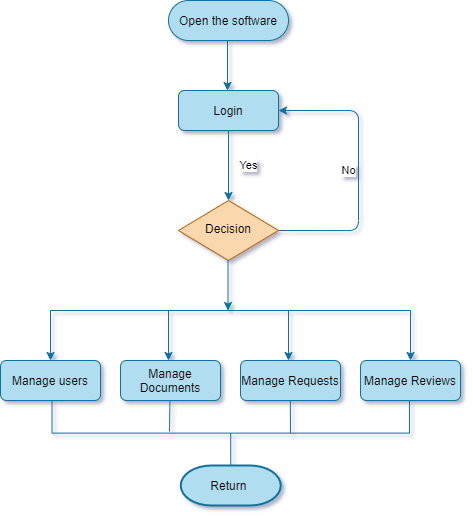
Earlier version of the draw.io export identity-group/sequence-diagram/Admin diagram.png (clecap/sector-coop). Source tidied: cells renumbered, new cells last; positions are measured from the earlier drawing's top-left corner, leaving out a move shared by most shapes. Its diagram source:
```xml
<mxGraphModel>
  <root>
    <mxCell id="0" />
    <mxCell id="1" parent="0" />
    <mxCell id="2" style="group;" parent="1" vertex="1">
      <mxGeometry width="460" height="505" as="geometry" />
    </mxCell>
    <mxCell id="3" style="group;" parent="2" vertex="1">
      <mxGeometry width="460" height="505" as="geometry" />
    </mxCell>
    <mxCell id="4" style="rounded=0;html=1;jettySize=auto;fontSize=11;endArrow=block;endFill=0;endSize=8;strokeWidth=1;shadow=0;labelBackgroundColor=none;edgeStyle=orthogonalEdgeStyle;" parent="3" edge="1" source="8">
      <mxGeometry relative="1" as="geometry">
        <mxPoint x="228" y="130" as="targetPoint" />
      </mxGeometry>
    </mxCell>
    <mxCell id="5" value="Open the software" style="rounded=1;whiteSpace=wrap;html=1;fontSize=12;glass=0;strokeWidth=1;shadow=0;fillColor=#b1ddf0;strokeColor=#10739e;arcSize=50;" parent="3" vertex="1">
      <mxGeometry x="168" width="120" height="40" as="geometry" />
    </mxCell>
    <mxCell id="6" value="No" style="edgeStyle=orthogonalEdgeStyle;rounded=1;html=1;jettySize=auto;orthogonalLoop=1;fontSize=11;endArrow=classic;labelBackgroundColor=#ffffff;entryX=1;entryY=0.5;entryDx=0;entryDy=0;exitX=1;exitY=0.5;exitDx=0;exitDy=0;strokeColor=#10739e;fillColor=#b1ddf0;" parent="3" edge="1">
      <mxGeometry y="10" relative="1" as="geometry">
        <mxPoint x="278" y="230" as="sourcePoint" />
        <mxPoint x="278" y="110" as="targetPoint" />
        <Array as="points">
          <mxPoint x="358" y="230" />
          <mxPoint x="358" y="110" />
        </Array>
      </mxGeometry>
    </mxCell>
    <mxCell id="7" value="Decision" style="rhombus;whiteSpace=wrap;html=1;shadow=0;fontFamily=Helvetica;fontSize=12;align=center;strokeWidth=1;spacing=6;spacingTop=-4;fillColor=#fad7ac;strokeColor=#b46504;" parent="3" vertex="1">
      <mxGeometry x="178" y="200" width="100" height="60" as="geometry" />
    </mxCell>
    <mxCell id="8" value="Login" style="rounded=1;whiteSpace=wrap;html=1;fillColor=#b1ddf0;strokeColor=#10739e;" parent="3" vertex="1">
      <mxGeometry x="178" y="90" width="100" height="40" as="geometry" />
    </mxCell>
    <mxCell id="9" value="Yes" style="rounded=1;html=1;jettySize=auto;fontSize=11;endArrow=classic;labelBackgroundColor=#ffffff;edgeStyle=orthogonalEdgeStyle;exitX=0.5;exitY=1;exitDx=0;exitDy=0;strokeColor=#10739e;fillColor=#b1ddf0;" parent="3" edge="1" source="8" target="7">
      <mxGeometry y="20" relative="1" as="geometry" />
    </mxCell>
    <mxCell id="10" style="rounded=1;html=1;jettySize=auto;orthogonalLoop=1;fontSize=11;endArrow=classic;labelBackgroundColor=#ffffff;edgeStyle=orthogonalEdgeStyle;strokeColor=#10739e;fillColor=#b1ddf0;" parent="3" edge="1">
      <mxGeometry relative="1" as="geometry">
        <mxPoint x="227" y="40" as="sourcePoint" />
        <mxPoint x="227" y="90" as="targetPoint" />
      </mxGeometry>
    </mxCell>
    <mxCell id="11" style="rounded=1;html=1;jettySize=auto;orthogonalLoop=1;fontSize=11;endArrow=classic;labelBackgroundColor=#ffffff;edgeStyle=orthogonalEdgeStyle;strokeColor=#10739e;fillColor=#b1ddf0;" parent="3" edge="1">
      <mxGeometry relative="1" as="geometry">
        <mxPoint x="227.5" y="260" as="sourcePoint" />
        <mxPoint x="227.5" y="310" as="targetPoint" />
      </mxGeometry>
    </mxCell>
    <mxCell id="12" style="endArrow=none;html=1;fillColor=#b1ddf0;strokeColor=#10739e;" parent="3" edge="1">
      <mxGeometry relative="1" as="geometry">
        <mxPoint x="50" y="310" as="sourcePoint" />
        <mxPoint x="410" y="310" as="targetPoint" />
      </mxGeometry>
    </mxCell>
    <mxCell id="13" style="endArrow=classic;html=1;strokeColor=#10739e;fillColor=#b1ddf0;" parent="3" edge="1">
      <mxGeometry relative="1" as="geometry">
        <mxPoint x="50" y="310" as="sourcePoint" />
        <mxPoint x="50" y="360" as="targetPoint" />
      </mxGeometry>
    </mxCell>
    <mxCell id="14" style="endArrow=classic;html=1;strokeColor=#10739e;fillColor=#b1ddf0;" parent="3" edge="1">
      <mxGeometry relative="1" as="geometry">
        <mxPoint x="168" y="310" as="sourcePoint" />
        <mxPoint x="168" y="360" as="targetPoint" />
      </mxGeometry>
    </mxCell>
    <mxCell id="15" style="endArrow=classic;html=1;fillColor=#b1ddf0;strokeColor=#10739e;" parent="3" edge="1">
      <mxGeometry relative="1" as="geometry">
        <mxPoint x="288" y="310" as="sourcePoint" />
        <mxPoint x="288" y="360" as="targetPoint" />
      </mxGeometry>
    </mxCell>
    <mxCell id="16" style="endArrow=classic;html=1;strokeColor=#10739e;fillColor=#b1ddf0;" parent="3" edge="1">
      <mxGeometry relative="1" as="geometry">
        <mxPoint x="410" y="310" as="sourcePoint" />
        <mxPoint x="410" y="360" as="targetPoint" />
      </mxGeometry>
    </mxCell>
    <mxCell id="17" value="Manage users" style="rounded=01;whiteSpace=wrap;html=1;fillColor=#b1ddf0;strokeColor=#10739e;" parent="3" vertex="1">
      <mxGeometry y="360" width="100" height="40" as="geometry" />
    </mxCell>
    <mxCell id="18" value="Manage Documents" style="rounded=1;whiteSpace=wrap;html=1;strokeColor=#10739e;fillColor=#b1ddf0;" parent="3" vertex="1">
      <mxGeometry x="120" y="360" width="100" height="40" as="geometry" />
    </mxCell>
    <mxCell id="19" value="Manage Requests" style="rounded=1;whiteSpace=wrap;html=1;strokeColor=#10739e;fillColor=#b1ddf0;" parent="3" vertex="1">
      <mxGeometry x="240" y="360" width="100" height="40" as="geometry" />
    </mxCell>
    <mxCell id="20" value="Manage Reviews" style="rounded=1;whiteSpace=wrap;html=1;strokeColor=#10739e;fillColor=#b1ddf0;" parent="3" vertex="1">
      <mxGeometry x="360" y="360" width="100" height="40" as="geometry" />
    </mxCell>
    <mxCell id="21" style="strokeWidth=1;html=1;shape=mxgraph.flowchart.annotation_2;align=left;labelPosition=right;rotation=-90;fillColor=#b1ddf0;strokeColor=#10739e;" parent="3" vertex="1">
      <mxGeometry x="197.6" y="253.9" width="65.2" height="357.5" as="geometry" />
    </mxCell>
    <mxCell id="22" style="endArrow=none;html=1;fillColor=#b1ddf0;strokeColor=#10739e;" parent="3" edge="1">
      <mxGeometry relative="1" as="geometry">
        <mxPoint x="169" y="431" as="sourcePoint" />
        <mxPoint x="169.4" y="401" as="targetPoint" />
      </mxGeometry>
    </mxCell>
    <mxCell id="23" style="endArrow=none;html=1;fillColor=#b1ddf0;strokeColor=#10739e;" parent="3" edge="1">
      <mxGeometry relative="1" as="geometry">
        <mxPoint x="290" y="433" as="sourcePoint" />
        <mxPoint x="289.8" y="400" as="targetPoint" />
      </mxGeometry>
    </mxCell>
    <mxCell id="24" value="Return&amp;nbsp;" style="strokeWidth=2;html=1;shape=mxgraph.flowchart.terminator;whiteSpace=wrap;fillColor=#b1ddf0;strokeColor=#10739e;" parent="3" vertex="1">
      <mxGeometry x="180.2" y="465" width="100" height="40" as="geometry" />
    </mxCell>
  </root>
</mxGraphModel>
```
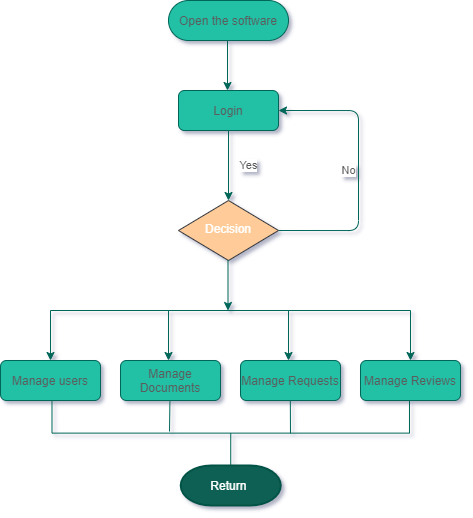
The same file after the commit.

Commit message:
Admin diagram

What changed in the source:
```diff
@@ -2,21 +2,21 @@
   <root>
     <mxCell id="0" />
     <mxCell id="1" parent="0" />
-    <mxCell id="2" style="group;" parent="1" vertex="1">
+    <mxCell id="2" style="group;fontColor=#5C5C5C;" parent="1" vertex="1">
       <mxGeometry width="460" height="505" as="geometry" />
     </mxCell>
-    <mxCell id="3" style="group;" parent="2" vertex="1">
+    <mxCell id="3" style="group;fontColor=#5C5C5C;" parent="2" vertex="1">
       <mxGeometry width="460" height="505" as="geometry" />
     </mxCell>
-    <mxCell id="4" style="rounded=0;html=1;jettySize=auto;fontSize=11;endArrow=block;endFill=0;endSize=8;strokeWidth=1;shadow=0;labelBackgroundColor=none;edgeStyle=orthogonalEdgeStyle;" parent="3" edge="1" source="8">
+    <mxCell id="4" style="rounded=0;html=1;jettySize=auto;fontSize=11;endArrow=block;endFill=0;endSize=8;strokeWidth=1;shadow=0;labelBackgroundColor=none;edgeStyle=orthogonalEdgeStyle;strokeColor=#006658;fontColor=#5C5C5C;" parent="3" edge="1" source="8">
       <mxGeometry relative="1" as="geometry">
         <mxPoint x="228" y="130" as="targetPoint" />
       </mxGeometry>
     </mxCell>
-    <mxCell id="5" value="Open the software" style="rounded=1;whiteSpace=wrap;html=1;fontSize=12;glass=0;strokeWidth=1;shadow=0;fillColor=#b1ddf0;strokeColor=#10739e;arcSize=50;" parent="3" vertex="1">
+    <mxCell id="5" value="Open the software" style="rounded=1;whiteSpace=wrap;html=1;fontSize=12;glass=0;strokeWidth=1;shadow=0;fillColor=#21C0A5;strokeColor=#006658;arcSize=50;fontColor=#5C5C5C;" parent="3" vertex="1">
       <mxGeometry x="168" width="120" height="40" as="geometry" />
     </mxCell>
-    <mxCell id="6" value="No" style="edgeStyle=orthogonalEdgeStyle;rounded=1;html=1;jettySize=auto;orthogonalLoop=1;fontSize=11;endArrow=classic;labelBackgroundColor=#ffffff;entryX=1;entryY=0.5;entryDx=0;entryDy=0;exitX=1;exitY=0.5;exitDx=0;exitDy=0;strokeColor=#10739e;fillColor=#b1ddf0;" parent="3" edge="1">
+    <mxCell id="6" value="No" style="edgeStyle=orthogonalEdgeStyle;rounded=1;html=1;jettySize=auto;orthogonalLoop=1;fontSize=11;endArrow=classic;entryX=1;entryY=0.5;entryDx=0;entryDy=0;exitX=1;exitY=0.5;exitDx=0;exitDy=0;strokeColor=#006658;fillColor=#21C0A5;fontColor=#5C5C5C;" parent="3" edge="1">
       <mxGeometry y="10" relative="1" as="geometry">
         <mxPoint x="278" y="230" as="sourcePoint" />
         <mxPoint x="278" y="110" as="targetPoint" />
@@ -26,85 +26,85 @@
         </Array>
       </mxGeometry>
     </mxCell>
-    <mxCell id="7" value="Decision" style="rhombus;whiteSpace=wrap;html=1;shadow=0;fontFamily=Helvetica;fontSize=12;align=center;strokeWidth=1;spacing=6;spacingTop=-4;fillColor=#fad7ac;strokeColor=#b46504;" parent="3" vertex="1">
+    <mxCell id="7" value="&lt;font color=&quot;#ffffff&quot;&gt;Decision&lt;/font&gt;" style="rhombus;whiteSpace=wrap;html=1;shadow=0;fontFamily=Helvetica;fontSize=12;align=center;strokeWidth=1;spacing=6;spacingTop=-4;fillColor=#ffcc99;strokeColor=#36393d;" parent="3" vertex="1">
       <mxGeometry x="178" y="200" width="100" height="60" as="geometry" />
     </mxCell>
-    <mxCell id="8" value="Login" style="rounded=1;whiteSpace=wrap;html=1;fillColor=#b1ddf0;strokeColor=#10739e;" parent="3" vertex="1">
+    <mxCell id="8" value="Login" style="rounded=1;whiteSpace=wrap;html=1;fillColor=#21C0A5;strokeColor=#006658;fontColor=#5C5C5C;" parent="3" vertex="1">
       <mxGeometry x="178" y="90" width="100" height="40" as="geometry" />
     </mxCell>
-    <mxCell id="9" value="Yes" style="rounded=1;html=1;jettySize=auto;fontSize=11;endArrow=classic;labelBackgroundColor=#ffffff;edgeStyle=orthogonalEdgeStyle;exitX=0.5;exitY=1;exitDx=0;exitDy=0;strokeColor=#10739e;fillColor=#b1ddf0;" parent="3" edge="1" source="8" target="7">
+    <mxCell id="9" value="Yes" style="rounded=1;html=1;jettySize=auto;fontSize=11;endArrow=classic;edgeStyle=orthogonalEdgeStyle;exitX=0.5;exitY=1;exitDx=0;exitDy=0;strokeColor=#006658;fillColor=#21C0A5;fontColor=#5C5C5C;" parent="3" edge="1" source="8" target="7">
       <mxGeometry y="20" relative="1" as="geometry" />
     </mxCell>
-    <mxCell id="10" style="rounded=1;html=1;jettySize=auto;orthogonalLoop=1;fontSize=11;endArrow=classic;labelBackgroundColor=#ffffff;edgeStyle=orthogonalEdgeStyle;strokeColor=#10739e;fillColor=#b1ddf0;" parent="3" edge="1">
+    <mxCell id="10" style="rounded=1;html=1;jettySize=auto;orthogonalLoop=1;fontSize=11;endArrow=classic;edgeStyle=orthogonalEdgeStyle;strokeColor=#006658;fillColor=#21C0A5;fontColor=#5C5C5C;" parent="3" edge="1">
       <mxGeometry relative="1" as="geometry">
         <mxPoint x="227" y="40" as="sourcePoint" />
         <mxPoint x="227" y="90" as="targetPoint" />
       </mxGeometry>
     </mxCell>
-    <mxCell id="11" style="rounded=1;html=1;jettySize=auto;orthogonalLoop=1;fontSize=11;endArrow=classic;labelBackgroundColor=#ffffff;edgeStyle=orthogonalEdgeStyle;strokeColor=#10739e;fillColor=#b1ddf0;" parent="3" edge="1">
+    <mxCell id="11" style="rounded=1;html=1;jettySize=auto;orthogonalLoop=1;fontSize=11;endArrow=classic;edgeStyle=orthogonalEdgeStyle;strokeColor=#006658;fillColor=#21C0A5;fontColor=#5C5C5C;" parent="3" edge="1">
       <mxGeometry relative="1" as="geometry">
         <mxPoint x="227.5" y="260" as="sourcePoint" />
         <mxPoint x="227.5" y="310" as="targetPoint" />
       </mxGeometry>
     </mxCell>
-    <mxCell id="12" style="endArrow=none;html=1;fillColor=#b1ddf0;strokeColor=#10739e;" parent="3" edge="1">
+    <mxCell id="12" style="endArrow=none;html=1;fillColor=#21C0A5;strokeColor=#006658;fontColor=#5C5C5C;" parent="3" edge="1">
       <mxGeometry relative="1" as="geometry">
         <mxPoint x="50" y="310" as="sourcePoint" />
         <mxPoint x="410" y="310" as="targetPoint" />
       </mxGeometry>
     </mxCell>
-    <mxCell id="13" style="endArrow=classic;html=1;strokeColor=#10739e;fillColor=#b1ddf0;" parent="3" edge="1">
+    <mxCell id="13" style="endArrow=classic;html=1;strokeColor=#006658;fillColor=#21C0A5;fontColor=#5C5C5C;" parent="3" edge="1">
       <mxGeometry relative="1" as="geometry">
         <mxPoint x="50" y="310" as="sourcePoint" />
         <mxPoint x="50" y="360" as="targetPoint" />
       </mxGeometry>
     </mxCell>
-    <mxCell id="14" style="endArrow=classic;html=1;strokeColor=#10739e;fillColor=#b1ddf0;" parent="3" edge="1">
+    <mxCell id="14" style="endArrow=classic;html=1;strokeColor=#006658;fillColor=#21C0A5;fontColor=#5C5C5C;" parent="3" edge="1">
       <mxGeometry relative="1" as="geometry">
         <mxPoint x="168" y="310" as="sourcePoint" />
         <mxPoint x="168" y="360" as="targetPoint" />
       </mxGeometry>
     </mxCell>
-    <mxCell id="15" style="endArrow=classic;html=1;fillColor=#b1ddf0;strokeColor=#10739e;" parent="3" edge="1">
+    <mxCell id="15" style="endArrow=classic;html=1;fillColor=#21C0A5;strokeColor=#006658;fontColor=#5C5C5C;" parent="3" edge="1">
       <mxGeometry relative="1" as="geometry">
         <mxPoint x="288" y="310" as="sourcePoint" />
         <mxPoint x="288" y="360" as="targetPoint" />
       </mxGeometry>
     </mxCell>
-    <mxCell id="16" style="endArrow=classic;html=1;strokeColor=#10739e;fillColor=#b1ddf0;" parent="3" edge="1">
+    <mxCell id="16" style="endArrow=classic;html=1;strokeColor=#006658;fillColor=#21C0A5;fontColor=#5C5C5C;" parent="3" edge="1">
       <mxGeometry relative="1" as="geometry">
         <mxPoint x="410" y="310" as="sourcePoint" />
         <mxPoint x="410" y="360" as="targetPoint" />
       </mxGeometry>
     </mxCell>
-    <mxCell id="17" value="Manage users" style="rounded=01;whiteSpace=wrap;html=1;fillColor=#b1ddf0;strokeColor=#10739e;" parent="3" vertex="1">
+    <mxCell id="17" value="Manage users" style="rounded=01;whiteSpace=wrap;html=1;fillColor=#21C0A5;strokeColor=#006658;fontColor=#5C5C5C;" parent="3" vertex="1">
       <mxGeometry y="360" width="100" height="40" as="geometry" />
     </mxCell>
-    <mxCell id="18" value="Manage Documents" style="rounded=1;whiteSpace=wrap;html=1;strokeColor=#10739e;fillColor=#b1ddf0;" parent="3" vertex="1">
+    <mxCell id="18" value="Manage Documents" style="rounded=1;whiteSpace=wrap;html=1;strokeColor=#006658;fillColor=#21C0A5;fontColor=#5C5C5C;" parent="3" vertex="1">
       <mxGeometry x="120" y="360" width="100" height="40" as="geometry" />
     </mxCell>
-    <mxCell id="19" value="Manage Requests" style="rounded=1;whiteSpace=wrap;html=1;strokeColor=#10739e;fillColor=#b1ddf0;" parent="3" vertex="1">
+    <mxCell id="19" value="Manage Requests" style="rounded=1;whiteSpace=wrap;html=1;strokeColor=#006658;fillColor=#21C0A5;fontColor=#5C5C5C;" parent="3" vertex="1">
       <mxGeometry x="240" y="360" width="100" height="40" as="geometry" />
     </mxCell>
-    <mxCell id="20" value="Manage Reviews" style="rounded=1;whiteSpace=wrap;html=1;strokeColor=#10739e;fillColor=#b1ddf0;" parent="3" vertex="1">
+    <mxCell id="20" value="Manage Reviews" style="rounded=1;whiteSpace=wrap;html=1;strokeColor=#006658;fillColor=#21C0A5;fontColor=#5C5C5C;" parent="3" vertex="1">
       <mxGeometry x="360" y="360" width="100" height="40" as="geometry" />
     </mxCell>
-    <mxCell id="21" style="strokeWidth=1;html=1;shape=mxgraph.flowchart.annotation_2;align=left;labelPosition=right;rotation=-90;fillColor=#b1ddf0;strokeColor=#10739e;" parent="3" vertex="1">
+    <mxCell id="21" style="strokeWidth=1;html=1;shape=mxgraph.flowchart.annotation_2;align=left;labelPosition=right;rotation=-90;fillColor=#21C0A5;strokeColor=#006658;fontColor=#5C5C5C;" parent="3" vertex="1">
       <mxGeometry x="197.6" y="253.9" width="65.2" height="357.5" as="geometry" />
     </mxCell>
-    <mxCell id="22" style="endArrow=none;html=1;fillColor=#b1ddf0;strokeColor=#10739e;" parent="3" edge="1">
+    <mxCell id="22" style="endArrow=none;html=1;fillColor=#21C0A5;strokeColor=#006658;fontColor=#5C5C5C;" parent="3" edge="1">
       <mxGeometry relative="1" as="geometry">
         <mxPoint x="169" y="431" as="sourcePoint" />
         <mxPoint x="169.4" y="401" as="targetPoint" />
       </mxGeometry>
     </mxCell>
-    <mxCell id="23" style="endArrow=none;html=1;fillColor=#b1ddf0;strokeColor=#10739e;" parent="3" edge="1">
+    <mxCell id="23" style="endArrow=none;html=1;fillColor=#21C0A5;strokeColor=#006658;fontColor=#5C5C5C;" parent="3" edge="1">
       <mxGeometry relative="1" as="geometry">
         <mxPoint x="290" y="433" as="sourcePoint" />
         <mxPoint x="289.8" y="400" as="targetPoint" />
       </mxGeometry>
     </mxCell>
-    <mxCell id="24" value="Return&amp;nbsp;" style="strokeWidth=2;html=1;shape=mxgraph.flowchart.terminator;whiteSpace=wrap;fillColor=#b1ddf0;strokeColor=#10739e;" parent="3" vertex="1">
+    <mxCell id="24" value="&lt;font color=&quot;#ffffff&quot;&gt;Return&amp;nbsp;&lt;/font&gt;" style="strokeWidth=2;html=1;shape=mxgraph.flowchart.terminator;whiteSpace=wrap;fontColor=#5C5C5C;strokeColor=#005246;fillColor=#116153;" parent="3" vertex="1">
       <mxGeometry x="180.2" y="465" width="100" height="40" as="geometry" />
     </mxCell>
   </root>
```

**PROBLEM**
Using the string "Admin" as the search term, count the lines of the data above that hold it and report that number alone.

**ANSWER TO THIS TASK**
2